Parmigiani Fleurier launched the first of these in 1997. The PF 110 has stood the test of time and remains an impressive horological feat. Fittingly, it is a shaped movement; Michel Parmigiani is an ardent believer that a movement must fit perfectly in its case. The PF 110 is also subtly complicated. In addition to its date window, the movement delivers eight days of power reserve via two barrels.
In nearly two decades of service, the PF 110 has proven to be a remarkably resilient workhorse with a frequency of 3 Hz, or 21,600 bph, an effective if slightly slower rate than the more common speed of 28,800 bph. The caliber has been used in several Parmigiani Fleurier timepieces through the years, including the highly touted Ovale Pantograph (for which it was modified and rechristened the PF 111). This, readers will remember, is a wristwatch with hour and minute hands that extend and retract as they follow the uneven, elliptical contours of the dial. It was inspired by Michel Parmigiani’s legendary reputation for restoring rare and important horological masterpieces, including an antique pocket watch with the same complication.
The PF 110 measures 29.3 mm long and 23.6 mm across, with a thickness of 4.9 mm. In all, the manually wound movement comprises 227 components, 28 of which are jewels. In keeping with the codes of haute horlogerie, the movement is finished with Côtes de Genève and perlage on its exposed surfaces. In some instances (not pictured here), it has been finished with a Fleurisanne motif, a rare floral engraving applied only to watches made in the secluded Swiss municipality of Fleurier.

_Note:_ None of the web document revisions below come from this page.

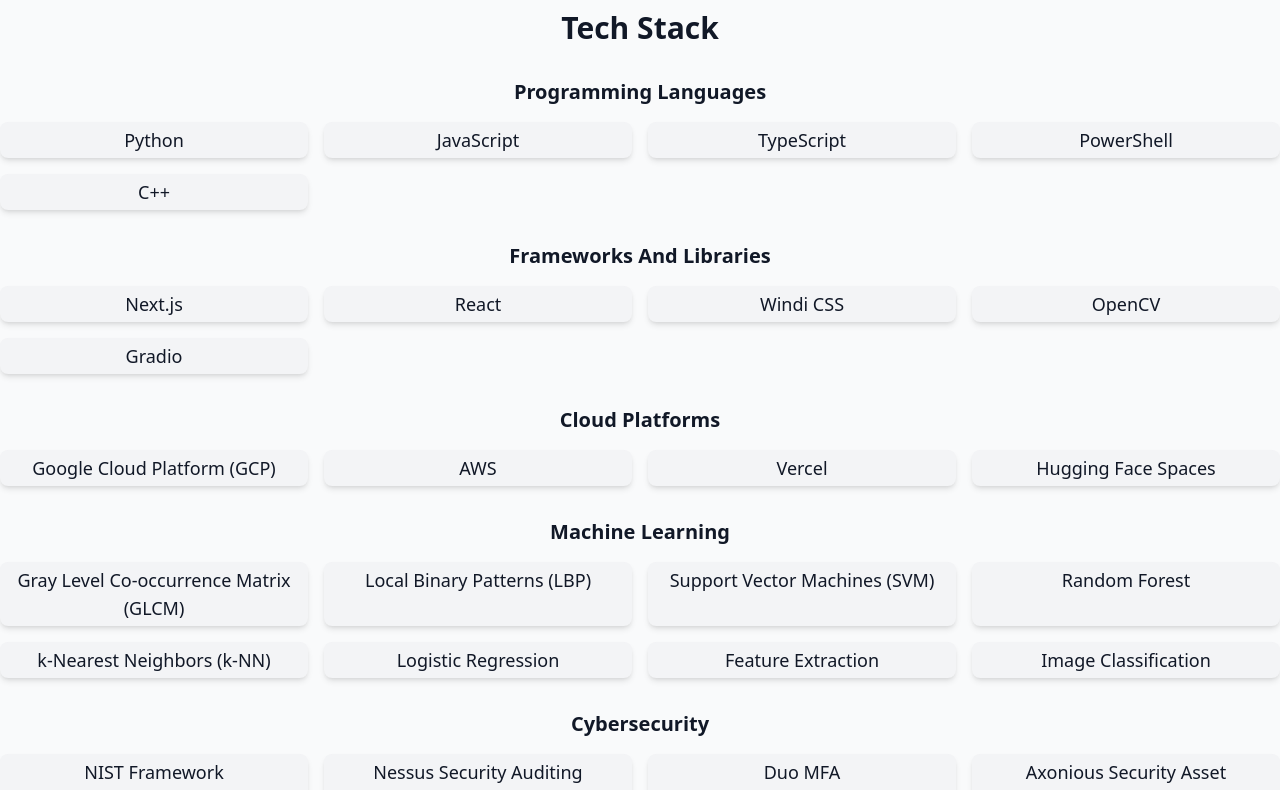
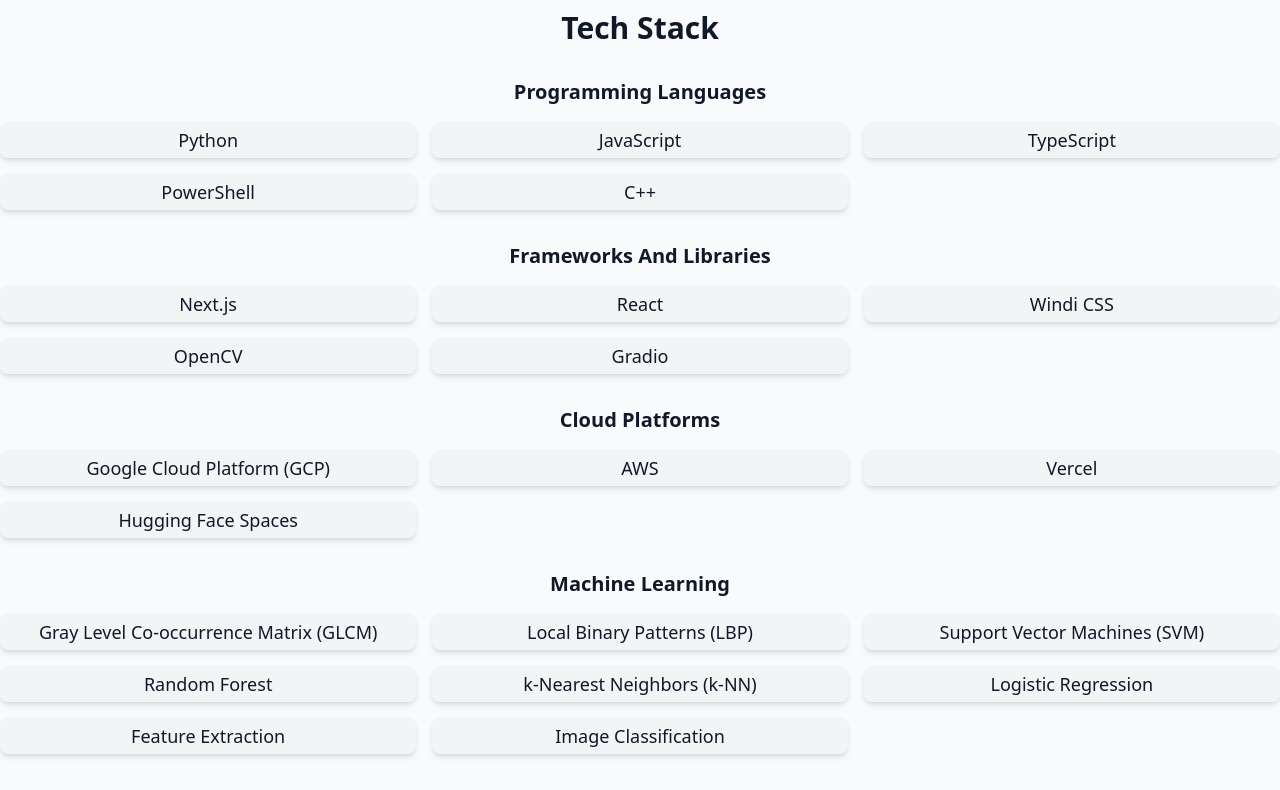
Before and after one commit to pidoko/website, a Next.js app: page / in a window 1280 px wide. Shown: the part 2200-2990 px from the top of the page. Built offline with nearby package versions, Linux system fonts and the light colour scheme.

Commit message:
changed max grid from 4 to 3 to prevent cutoff text

```diff
--- a/src/components/Skills.tsx
+++ b/src/components/Skills.tsx
@@ -42,7 +42,7 @@
             <h3 className="text-xl font-semibold text-center mb-4">{category.replace(/([A-Z])/g, " $1")}</h3>
 
             {/* Skills Grid */}
-            <div className="grid grid-cols-2 sm:grid-cols-3 md:grid-cols-4 gap-4">
+            <div className="grid grid-cols-2 sm:grid-cols-3 md:grid-cols-3 gap-4">
               {skillsArray.map((skill, index) => (
                 <motion.div
                   key={index}
```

Parmigiani Fleurier is among the most comprehensive watch manufactures in the world. When they say their watches are made in-house, they really mean it. In addition to crafting cases and dials, the company makes just about every component necessary to create a mechanical movement. This work is done across three separate factories.
Manufacture Vaucher is the main movement making manufacture, where plates and bridges are machined and assembly and finishing take place. This is where the big parts are cut and where the smaller, more delicate ones are brought to life.
The PF 110’s escapement, which comprises the escape wheel, pallet fork, balance wheel, and balance spring, hails from Parmigiani’s own specialist workshop, Atokalpa. Lots of watchmakers identify as manufactures despite sourcing these incredibly hard-to-make components from outside suppliers. Parmigiani has developed a reputation for excellence in escapements, and even supplies other brands with hairsprings and balance wheels, some publicly and others in secret.
In the case of PF 110, note the implementation of a swan neck fine adjustment system on the escapement’s balance cock, a sign of quality construction that allows precise regulation.
The assorted screws, pinions, spindles, and wheels that are not associated with the escapement hail from the brand’s Elwin factory. At Elwin, century-old lathes are used to hand-turn screws of the highest possible quality, and a number of the best watchmakers in Switzerland and Germany rely on Elwin as a supplier. As the owner of Elwin, Parmigiani Fleurier uses only the highest grade screws.
So you see, making a movement like PF 110 requires more than a single watchmaker at his bench.